Sunday, 20 March 2016



Unthinkable! Can it really be that someone has managed a new wrinkle on the found footage genre several years after it had been thoroughly flogged to death? Israeli production Jeruzalem (despite the large red Z in the title it's nothing to do with World War Z, and isn't even a zombie movie) doesn't solve any of the by now overfamiliar problems of the form - either narrative or technical - but at least it's documenting something slightly more interesting than the usual night-vision idiocy and it does lace proceedings with a few nice gags about the technology.

Shot entirely first-person with Google Glass (which makes the film a one-off, at least for the present, as that product has now been put on hold), Jeruzalem tells of (the barely seen) Sarah and her best friend Rachel, two annoying American tourists who suddenly decide to abandon their (presumably expensive) holiday to Tel Aviv in favour of hanging out in Jerusalem. Of course they don't know that there have been documented instances of the dead coming back to life there; they don't know one of the holiest cities in the world is built on one of the three gates of Hell. So they've having a terrific time partying when suddenly the apocalypse happens. As the city descends into the chaos of a hasty evacuation, impossibly tall demon beasts walk the streets and the dead return as malevolent angels spreading a contagion, our heroines try and get out of the city through the network of ancient tunnels....

It all ends, as these things inevitably do, with a lot of running around in the dark and screaming while the impressive-looking monsters aren't seen in more than shaky glimpses, and Sarah does the usual illogical thing of refusing to believe that one of her comrades is transforming into a demon in front of her. Still, the film does manage some nice moments through the Google Glass technology: music tracks, maps and Skype conversations open up on screen (bringing to mind Unfriended), while facial recognition software that opens up Facebook profiles is a neat way of introducing characters.

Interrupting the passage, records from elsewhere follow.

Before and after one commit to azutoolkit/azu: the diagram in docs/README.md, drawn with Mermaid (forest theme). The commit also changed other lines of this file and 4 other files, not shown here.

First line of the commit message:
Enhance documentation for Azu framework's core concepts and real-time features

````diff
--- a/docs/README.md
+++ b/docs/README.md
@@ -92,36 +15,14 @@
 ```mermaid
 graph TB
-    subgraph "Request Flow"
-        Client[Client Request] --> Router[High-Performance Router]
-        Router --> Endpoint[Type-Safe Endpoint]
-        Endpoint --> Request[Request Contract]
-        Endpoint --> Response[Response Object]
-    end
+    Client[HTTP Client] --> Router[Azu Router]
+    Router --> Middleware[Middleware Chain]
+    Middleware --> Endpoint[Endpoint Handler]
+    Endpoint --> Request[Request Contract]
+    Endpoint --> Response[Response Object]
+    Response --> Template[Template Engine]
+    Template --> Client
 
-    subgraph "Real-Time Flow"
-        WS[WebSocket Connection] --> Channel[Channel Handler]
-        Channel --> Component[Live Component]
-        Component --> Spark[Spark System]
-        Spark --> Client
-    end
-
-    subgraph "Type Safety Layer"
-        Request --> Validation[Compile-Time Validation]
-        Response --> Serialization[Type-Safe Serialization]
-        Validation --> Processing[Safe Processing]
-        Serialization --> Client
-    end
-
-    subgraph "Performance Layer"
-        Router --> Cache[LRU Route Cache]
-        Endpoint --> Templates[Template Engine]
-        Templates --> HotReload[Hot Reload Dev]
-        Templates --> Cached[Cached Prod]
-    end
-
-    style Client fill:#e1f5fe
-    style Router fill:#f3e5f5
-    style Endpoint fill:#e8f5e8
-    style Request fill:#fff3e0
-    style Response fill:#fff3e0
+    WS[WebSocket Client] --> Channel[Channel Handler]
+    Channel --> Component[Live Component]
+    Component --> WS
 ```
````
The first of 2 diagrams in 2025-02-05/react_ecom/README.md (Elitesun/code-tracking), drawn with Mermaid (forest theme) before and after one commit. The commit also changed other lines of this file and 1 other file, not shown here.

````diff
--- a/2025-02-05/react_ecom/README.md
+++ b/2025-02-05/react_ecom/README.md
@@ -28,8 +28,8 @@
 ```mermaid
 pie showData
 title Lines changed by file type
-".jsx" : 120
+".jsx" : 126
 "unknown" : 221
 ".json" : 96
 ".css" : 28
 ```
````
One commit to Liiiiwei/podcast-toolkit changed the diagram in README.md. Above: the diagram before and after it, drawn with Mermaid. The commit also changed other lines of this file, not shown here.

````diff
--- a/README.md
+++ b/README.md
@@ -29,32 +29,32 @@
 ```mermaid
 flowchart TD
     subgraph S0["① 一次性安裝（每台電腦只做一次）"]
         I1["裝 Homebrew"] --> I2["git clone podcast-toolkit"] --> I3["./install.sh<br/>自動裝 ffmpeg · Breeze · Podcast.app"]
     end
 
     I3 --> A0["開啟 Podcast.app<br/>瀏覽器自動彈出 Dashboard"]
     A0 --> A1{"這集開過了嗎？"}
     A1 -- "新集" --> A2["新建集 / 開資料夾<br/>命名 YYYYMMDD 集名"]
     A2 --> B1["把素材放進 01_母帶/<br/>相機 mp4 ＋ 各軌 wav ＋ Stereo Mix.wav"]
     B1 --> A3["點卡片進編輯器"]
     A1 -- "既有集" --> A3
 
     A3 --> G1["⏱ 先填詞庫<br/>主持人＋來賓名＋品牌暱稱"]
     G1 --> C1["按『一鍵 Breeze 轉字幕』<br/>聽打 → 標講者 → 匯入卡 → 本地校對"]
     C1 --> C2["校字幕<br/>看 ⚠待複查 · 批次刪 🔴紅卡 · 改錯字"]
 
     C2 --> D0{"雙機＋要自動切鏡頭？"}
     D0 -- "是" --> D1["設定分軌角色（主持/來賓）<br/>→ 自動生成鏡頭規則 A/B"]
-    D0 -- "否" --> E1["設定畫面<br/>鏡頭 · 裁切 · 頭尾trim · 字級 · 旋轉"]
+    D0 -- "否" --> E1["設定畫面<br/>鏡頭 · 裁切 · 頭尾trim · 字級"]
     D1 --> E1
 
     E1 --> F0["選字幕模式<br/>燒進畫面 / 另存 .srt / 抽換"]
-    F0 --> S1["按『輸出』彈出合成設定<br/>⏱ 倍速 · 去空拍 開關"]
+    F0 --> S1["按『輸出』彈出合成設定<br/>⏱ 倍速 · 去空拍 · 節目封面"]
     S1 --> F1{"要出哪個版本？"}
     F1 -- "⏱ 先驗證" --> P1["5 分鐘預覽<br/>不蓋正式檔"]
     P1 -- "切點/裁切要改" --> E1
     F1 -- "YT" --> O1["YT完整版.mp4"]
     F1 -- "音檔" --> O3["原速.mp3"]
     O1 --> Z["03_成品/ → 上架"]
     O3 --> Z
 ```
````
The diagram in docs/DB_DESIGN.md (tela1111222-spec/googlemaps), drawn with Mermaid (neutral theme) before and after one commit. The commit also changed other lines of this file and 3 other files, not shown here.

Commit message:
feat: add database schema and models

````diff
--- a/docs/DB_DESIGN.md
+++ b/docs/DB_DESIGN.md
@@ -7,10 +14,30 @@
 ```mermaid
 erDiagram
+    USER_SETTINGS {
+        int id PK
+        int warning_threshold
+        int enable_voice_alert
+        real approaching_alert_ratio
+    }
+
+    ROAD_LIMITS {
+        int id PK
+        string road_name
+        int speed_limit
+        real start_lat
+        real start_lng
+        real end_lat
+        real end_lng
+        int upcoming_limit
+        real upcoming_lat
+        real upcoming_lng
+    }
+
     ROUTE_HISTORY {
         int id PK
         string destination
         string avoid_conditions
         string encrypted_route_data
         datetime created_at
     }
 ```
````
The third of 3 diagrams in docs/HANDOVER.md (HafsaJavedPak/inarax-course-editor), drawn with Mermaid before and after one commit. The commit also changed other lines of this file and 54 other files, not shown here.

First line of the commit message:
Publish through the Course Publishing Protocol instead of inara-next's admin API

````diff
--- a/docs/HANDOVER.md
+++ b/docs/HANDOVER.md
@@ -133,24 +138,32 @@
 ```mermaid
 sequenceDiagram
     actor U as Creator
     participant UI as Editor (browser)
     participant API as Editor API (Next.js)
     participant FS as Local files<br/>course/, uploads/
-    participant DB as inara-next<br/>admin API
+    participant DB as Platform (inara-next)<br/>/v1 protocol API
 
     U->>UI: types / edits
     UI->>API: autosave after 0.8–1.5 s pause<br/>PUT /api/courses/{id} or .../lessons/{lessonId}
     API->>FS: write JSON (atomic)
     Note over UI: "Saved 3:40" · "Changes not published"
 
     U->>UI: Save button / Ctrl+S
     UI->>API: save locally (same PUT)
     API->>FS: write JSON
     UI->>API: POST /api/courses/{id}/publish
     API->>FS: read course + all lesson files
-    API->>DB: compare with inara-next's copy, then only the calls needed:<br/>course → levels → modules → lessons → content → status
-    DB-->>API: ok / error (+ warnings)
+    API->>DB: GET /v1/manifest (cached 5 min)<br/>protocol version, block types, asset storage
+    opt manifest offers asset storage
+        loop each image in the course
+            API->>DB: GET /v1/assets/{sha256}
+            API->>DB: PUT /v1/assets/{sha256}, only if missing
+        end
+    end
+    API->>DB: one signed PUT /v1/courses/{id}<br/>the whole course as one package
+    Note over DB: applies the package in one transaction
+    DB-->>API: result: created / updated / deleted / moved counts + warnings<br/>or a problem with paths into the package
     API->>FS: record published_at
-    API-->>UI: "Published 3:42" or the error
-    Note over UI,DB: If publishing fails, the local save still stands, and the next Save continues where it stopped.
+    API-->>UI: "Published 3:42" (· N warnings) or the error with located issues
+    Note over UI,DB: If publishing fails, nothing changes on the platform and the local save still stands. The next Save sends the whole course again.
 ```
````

But you are yet again left with the feeling that this could have been a decent little religion-based horror movie if they'd made it as a proper film. I know it's more difficult and more expensive, but it's worth it. Yet again the project is sunk by the format: it restricts the film-makers to a single viewpoint and it allows for no injection of visual style. Moreover, it (yet again) makes no narrative sense within the context of events on screen: how has all the footage been obtained, who has edited it together, and why on Earth would they spend half the running time documenting the holiday antics of Sarah and Rachel when there's a full-on biblical Day Of Judgement going on down the street? Overall it's a slight improvement on the usual found routine, but not enough.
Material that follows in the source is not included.